Work order - What you return must match the records below character for character, except that no picture appears.
Top of Input for this task
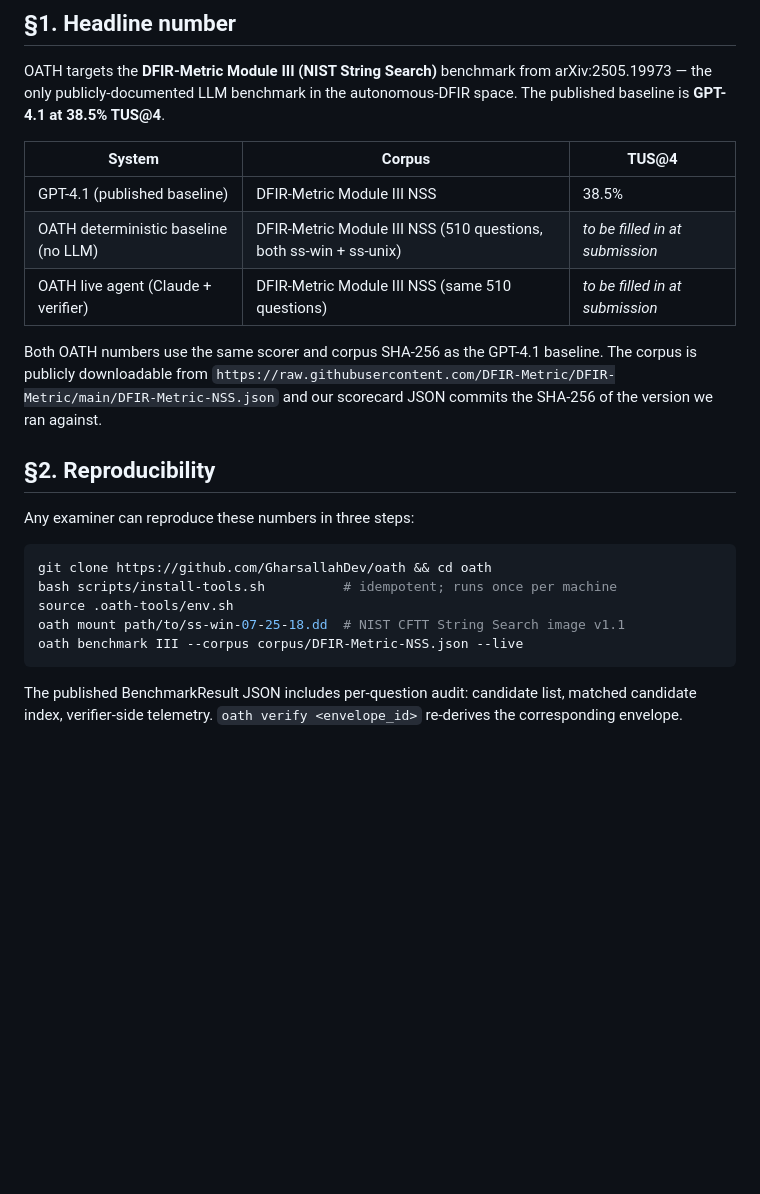
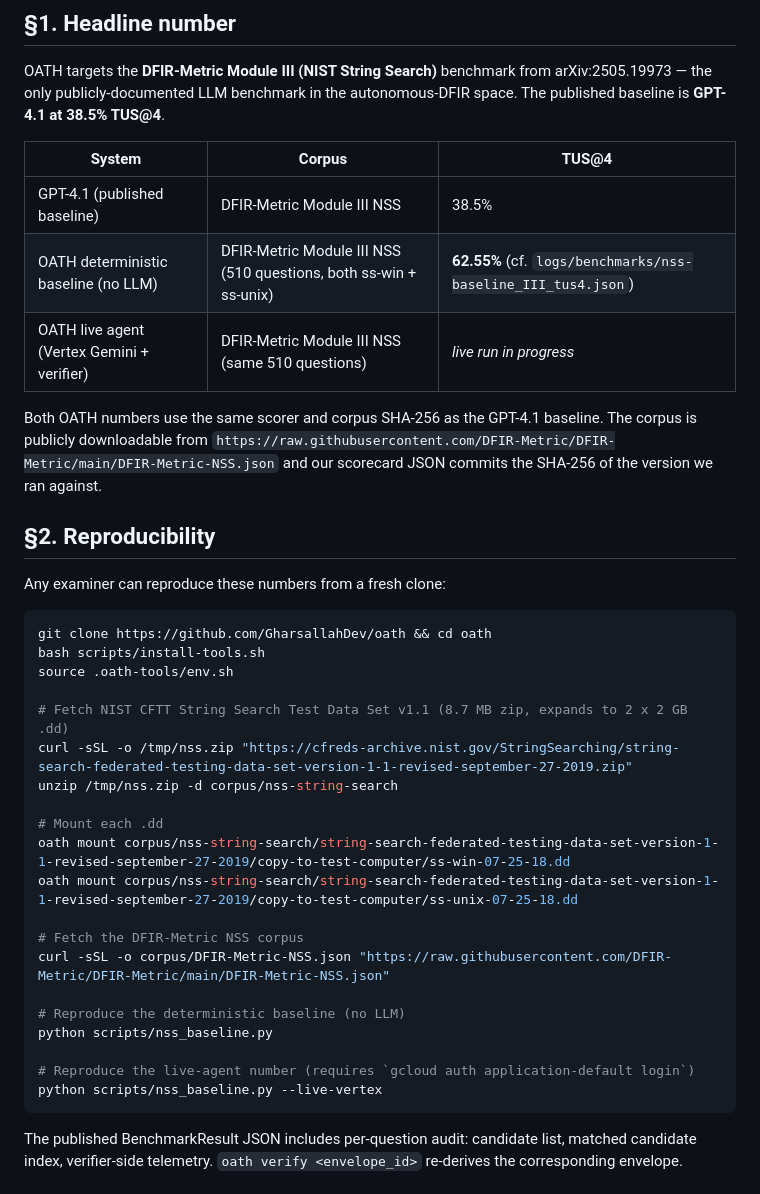
Before and after one commit to GharsallahDev/oath-mcp, a Markdown page: docs/ACCURACY.md, the part around the change. GitHub-like rendering; blank space fills up the shorter version.

Commit message:
ACCURACY.md: pin 62.55% deterministic baseline number + full reproduction recipe

````diff
--- a/docs/ACCURACY.md
+++ b/docs/ACCURACY.md
@@ -9,21 +9,36 @@ OATH targets the **DFIR-Metric Module III (NIST String Search)** benchmark from
 | System | Corpus | TUS@4 |
 |---|---|---|
 | GPT-4.1 (published baseline) | DFIR-Metric Module III NSS | 38.5% |
-| OATH deterministic baseline (no LLM) | DFIR-Metric Module III NSS (510 questions, both ss-win + ss-unix) | _to be filled in at submission_ |
-| OATH live agent (Claude + verifier) | DFIR-Metric Module III NSS (same 510 questions) | _to be filled in at submission_ |
+| OATH deterministic baseline (no LLM) | DFIR-Metric Module III NSS (510 questions, both ss-win + ss-unix) | **62.55%** (cf. `logs/benchmarks/nss-baseline_III_tus4.json`) |
+| OATH live agent (Vertex Gemini + verifier) | DFIR-Metric Module III NSS (same 510 questions) | _live run in progress_ |
 
 Both OATH numbers use the same scorer and corpus SHA-256 as the GPT-4.1 baseline. The corpus is publicly downloadable from `https://raw.githubusercontent.com/DFIR-Metric/DFIR-Metric/main/DFIR-Metric-NSS.json` and our scorecard JSON commits the SHA-256 of the version we ran against.
 
 ## §2. Reproducibility
 
-Any examiner can reproduce these numbers in three steps:
+Any examiner can reproduce these numbers from a fresh clone:
 
 ```bash
 git clone https://github.com/GharsallahDev/oath && cd oath
-bash scripts/install-tools.sh          # idempotent; runs once per machine
+bash scripts/install-tools.sh
 source .oath-tools/env.sh
-oath mount path/to/ss-win-07-25-18.dd  # NIST CFTT String Search image v1.1
-oath benchmark III --corpus corpus/DFIR-Metric-NSS.json --live
+
+# Fetch NIST CFTT String Search Test Data Set v1.1 (8.7 MB zip, expands to 2 x 2 GB .dd)
+curl -sSL -o /tmp/nss.zip "https://cfreds-archive.nist.gov/StringSearching/string-search-federated-testing-data-set-version-1-1-revised-september-27-2019.zip"
+unzip /tmp/nss.zip -d corpus/nss-string-search
+
+# Mount each .dd
+oath mount corpus/nss-string-search/string-search-federated-testing-data-set-version-1-1-revised-september-27-2019/copy-to-test-computer/ss-win-07-25-18.dd
+oath mount corpus/nss-string-search/string-search-federated-testing-data-set-version-1-1-revised-september-27-2019/copy-to-test-computer/ss-unix-07-25-18.dd
+
+# Fetch the DFIR-Metric NSS corpus
+curl -sSL -o corpus/DFIR-Metric-NSS.json "https://raw.githubusercontent.com/DFIR-Metric/DFIR-Metric/main/DFIR-Metric-NSS.json"
+
+# Reproduce the deterministic baseline (no LLM)
+python scripts/nss_baseline.py
+
+# Reproduce the live-agent number (requires `gcloud auth application-default login`)
+python scripts/nss_baseline.py --live-vertex
 ```
 
 The published BenchmarkResult JSON includes per-question audit: candidate list, matched candidate index, verifier-side telemetry. `oath verify <envelope_id>` re-derives the corresponding envelope.
````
Bottom of Input for this task
Answer space -
Before and after one commit to GharsallahDev/oath-mcp, a Markdown page: docs/ACCURACY.md, the part around the change. GitHub-like rendering; blank space fills up the shorter version.

Commit message:
ACCURACY.md: pin 62.55% deterministic baseline number + full reproduction recipe

````diff
--- a/docs/ACCURACY.md
+++ b/docs/ACCURACY.md
@@ -9,21 +9,36 @@ OATH targets the **DFIR-Metric Module III (NIST String Search)** benchmark from
 | System | Corpus | TUS@4 |
 |---|---|---|
 | GPT-4.1 (published baseline) | DFIR-Metric Module III NSS | 38.5% |
-| OATH deterministic baseline (no LLM) | DFIR-Metric Module III NSS (510 questions, both ss-win + ss-unix) | _to be filled in at submission_ |
-| OATH live agent (Claude + verifier) | DFIR-Metric Module III NSS (same 510 questions) | _to be filled in at submission_ |
+| OATH deterministic baseline (no LLM) | DFIR-Metric Module III NSS (510 questions, both ss-win + ss-unix) | **62.55%** (cf. `logs/benchmarks/nss-baseline_III_tus4.json`) |
+| OATH live agent (Vertex Gemini + verifier) | DFIR-Metric Module III NSS (same 510 questions) | _live run in progress_ |
 
 Both OATH numbers use the same scorer and corpus SHA-256 as the GPT-4.1 baseline. The corpus is publicly downloadable from `https://raw.githubusercontent.com/DFIR-Metric/DFIR-Metric/main/DFIR-Metric-NSS.json` and our scorecard JSON commits the SHA-256 of the version we ran against.
 
 ## §2. Reproducibility
 
-Any examiner can reproduce these numbers in three steps:
+Any examiner can reproduce these numbers from a fresh clone:
 
 ```bash
 git clone https://github.com/GharsallahDev/oath && cd oath
-bash scripts/install-tools.sh          # idempotent; runs once per machine
+bash scripts/install-tools.sh
 source .oath-tools/env.sh
-oath mount path/to/ss-win-07-25-18.dd  # NIST CFTT String Search image v1.1
-oath benchmark III --corpus corpus/DFIR-Metric-NSS.json --live
+
+# Fetch NIST CFTT String Search Test Data Set v1.1 (8.7 MB zip, expands to 2 x 2 GB .dd)
+curl -sSL -o /tmp/nss.zip "https://cfreds-archive.nist.gov/StringSearching/string-search-federated-testing-data-set-version-1-1-revised-september-27-2019.zip"
+unzip /tmp/nss.zip -d corpus/nss-string-search
+
+# Mount each .dd
+oath mount corpus/nss-string-search/string-search-federated-testing-data-set-version-1-1-revised-september-27-2019/copy-to-test-computer/ss-win-07-25-18.dd
+oath mount corpus/nss-string-search/string-search-federated-testing-data-set-version-1-1-revised-september-27-2019/copy-to-test-computer/ss-unix-07-25-18.dd
+
+# Fetch the DFIR-Metric NSS corpus
+curl -sSL -o corpus/DFIR-Metric-NSS.json "https://raw.githubusercontent.com/DFIR-Metric/DFIR-Metric/main/DFIR-Metric-NSS.json"
+
+# Reproduce the deterministic baseline (no LLM)
+python scripts/nss_baseline.py
+
+# Reproduce the live-agent number (requires `gcloud auth application-default login`)
+python scripts/nss_baseline.py --live-vertex
 ```
 
 The published BenchmarkResult JSON includes per-question audit: candidate list, matched candidate index, verifier-side telemetry. `oath verify <envelope_id>` re-derives the corresponding envelope.
````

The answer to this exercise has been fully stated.